- My penny wasn't dropping, and neither was my yod, so I added some explanation about that to the main text. --IByte (talk) 13:15, 29 January 2020 (UTC)
Given that the Tudors descend from the Welsh "Sir Tudur" (his sons being "ap Tudur", 'ap' in P-Celtic being equivalent to 'Mac'/'Mc' in Q-Celtic, and from thence trailled the dynasty that eventually became Henry (VII) Tudor and the rest of them), the South-Walian accent renders both vowels as /i/ (or maybe /i:/ for the first), or in North Wales /y/ (like the Germanic ü?), not likw the Welsh 'w' ("bws" is the public transport vehicle). The Tudurs of Penmynydd are Northern (Anglesean) but with Ceredigion lands too (mid-Southern, and nobody can really agree whether Aberystwyth is North or South, equally difficult to get to from everywhere else!) so you can take your choice on that one! 18.104.22.168 17:43, 28 January 2020 (UTC)
FALLIN LAKE AR - Kobe?
- Missing the point(e) ?
Is it just me or is the explanation missing the point that the "Reaction Maps" are the same level of pun as the original play on "Tudor" and "two door", i.e. having different words that are pronounced similarily?
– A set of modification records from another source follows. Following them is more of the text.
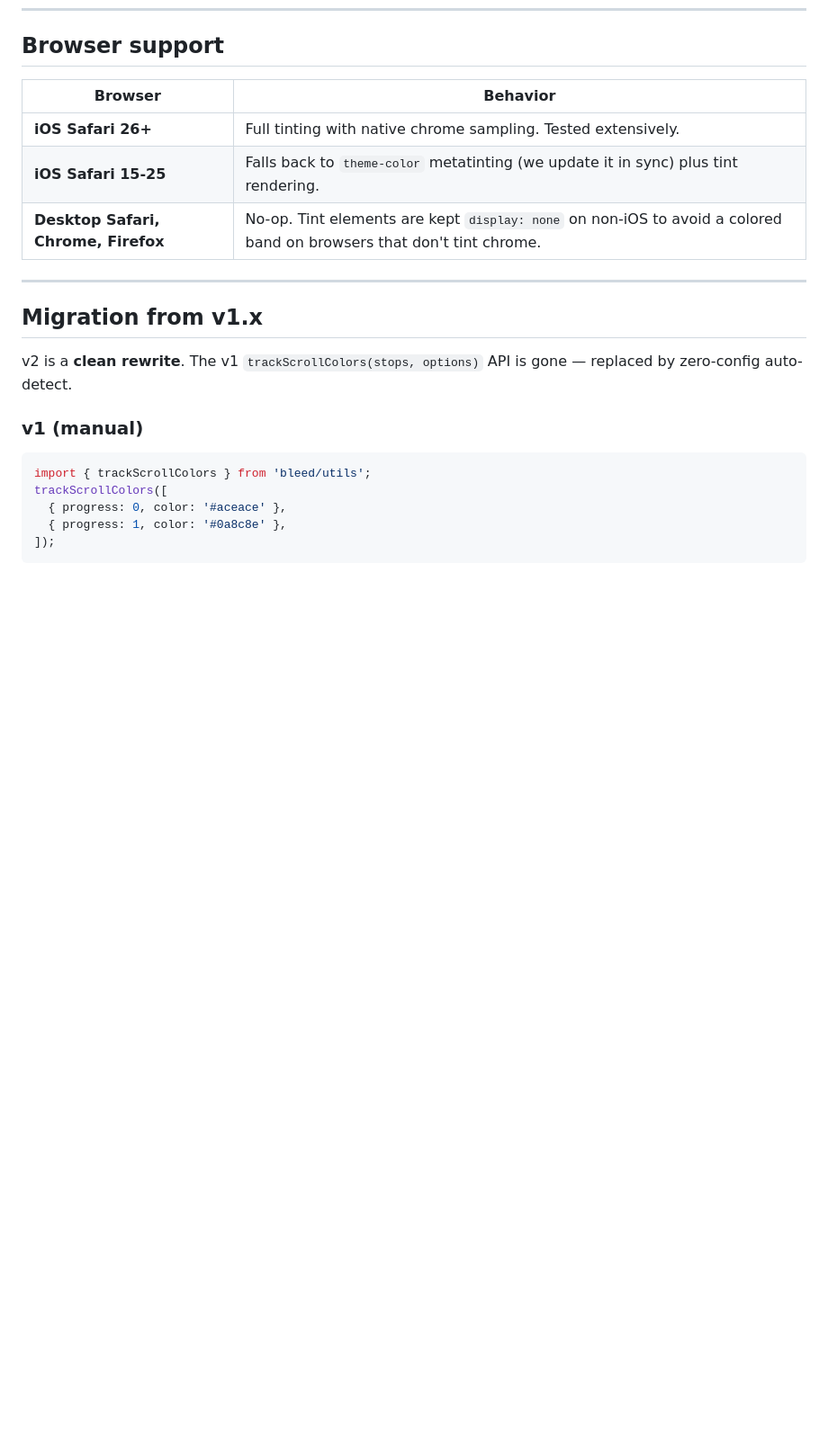
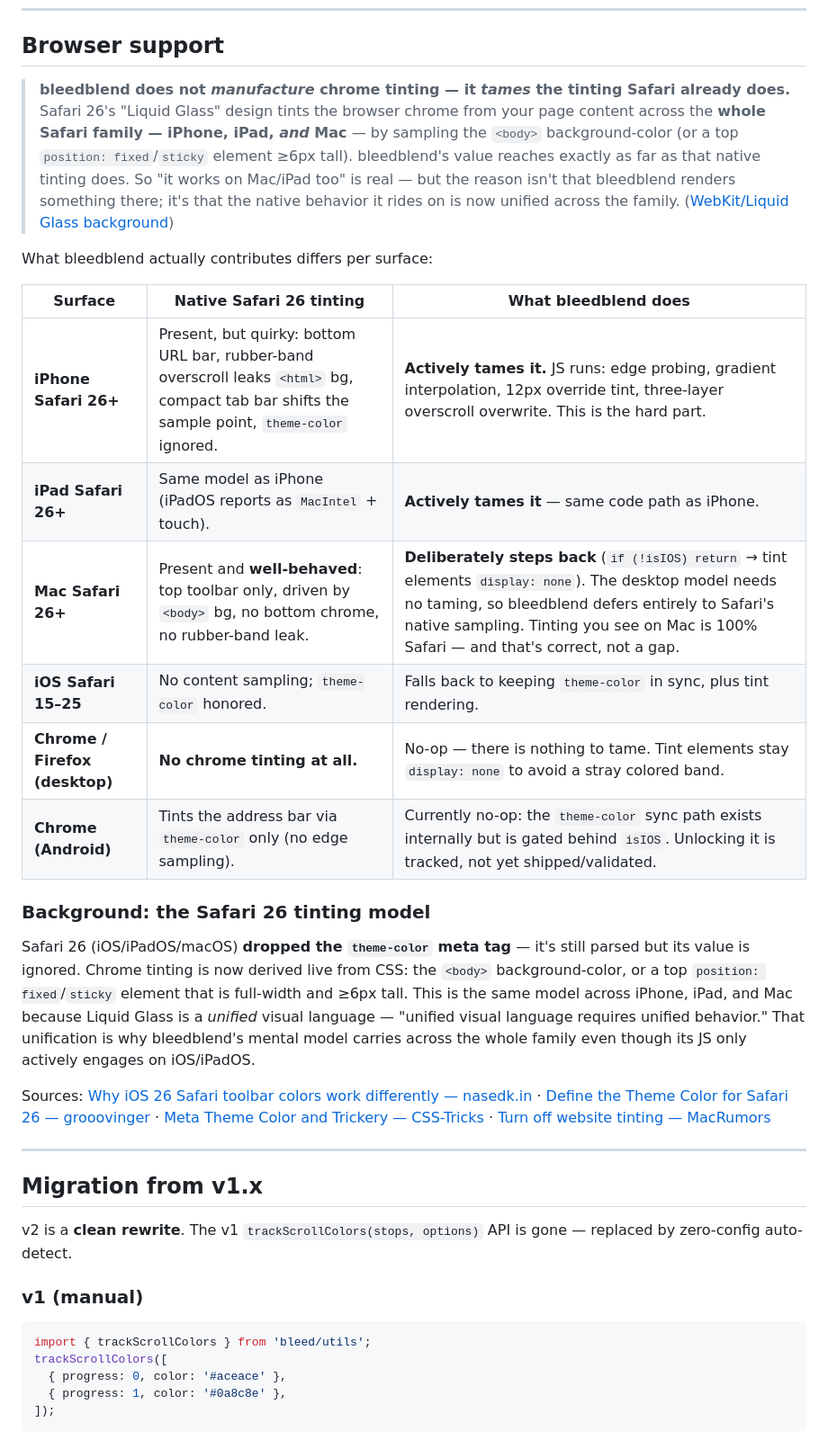
Before and after one commit to CVERInc/bleedblend, a Markdown page: README.md, the part around the change. Shown at 90% size. GitHub-like rendering; blank space fills up the shorter version.

Commit message:
docs: clarify bleedblend tames Safari's native tinting (whole Safari 26 family)
Rework "Browser support" to prevent a recurring misread: bleedblend does
not *manufacture* chrome tinting, it *tames* the tinting Safari 26 already
does. Safari 26's Liquid Glass tints chrome from page content across the
whole Safari family (iPhone, iPad, AND Mac) via body bg / top fixed
element sampling; theme-color meta is now ignored.

Per-surface table now states what bleedblend actually contributes:
actively tames iOS/iPadOS quirks; deliberately steps back on Mac (native
model is well-behaved, so display:none deferral is by-design, not a gap);
no-op on non-tinting browsers. Adds a sourced "Safari 26 tinting model"
background section.

Co-Authored-By: Claude Opus 4.8 (1M context) <noreply@anthropic.com>

```diff
--- a/README.md
+++ b/README.md
@@ -195,11 +195,24 @@ See `src/utils.d.ts` for full signatures.
 
 ## Browser support
 
-| Browser | Behavior |
-|---|---|
-| **iOS Safari 26+** | Full tinting with native chrome sampling. Tested extensively. |
-| **iOS Safari 15-25** | Falls back to `theme-color` metatinting (we update it in sync) plus tint rendering. |
-| **Desktop Safari, Chrome, Firefox** | No-op. Tint elements are kept `display: none` on non-iOS to avoid a colored band on browsers that don't tint chrome. |
+> **bleedblend does not *manufacture* chrome tinting — it *tames* the tinting Safari already does.** Safari 26's "Liquid Glass" design tints the browser chrome from your page content across the **whole Safari family — iPhone, iPad, *and* Mac** — by sampling the `<body>` background-color (or a top `position: fixed`/`sticky` element ≥6px tall). bleedblend's value reaches exactly as far as that native tinting does. So "it works on Mac/iPad too" is real — but the reason isn't that bleedblend renders something there; it's that the native behavior it rides on is now unified across the family. ([WebKit/Liquid Glass background](#background-the-safari-26-tinting-model))
+
+What bleedblend actually contributes differs per surface:
+
+| Surface | Native Safari 26 tinting | What bleedblend does |
+|---|---|---|
+| **iPhone Safari 26+** | Present, but quirky: bottom URL bar, rubber-band overscroll leaks `<html>` bg, compact tab bar shifts the sample point, `theme-color` ignored. | **Actively tames it.** JS runs: edge probing, gradient interpolation, 12px override tint, three-layer overscroll overwrite. This is the hard part. |
+| **iPad Safari 26+** | Same model as iPhone (iPadOS reports as `MacIntel` + touch). | **Actively tames it** — same code path as iPhone. |
+| **Mac Safari 26+** | Present and **well-behaved**: top toolbar only, driven by `<body>` bg, no bottom chrome, no rubber-band leak. | **Deliberately steps back** (`if (!isIOS) return` → tint elements `display: none`). The desktop model needs no taming, so bleedblend defers entirely to Safari's native sampling. Tinting you see on Mac is 100% Safari — and that's correct, not a gap. |
+| **iOS Safari 15–25** | No content sampling; `theme-color` honored. | Falls back to keeping `theme-color` in sync, plus tint rendering. |
+| **Chrome / Firefox (desktop)** | **No chrome tinting at all.** | No-op — there is nothing to tame. Tint elements stay `display: none` to avoid a stray colored band. |
+| **Chrome (Android)** | Tints the address bar via `theme-color` only (no edge sampling). | Currently no-op: the `theme-color` sync path exists internally but is gated behind `isIOS`. Unlocking it is tracked, not yet shipped/validated. |
+
+### Background: the Safari 26 tinting model
+
+Safari 26 (iOS/iPadOS/macOS) **dropped the `theme-color` meta tag** — it's still parsed but its value is ignored. Chrome tinting is now derived live from CSS: the `<body>` background-color, or a top `position: fixed`/`sticky` element that is full-width and ≥6px tall. This is the same model across iPhone, iPad, and Mac because Liquid Glass is a *unified* visual language — "unified visual language requires unified behavior." That unification is why bleedblend's mental model carries across the whole family even though its JS only actively engages on iOS/iPadOS.
+
+Sources: [Why iOS 26 Safari toolbar colors work differently — nasedk.in](https://nasedk.in/blog/ios26-safari-toolbar-colors/) · [Define the Theme Color for Safari 26 — grooovinger](https://grooovinger.com/notes/2026-02-27-safari-26-header-background) · [Meta Theme Color and Trickery — CSS-Tricks](https://css-tricks.com/meta-theme-color-and-trickery/) · [Turn off website tinting — MacRumors](https://www.macrumors.com/how-to/safari-macos-turn-off-website-tinting/)
 
 ---
 
```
Elektrizikekswerk (talk) 15:44, 29 January 2020 (UTC)
- I do not get that one (likely due to my bad accent, and limited vocabulary) - what is reaction maps supposed to sound like? --Lupo (talk) 06:58, 30 January 2020 (UTC)
- No, I didn't mean that literally for "Reaction maps" but for what the maps are showing. :) Especially "Saari" -> "Sorry" seems to be a veeery far fetch to me. Elektrizikekswerk (talk) 09:35, 30 January 2020 (UTC)
- That´s an (the?) elementary property of a *pun*, isn´t it? Because in space, no one can hear you groan. --22.214.171.124 21:27, 30 January 2020 (UTC)
I like map humor. To Randall I say: Utah Man(itoba)--126.96.36.199 12:07, 31 January 2020 (UTC)
Thanks all because I missed the point so much (but I'm French originally, and my accent is surely one of the most French you can think of) 188.8.131.52 14:49, 5 February 2020 (UTC)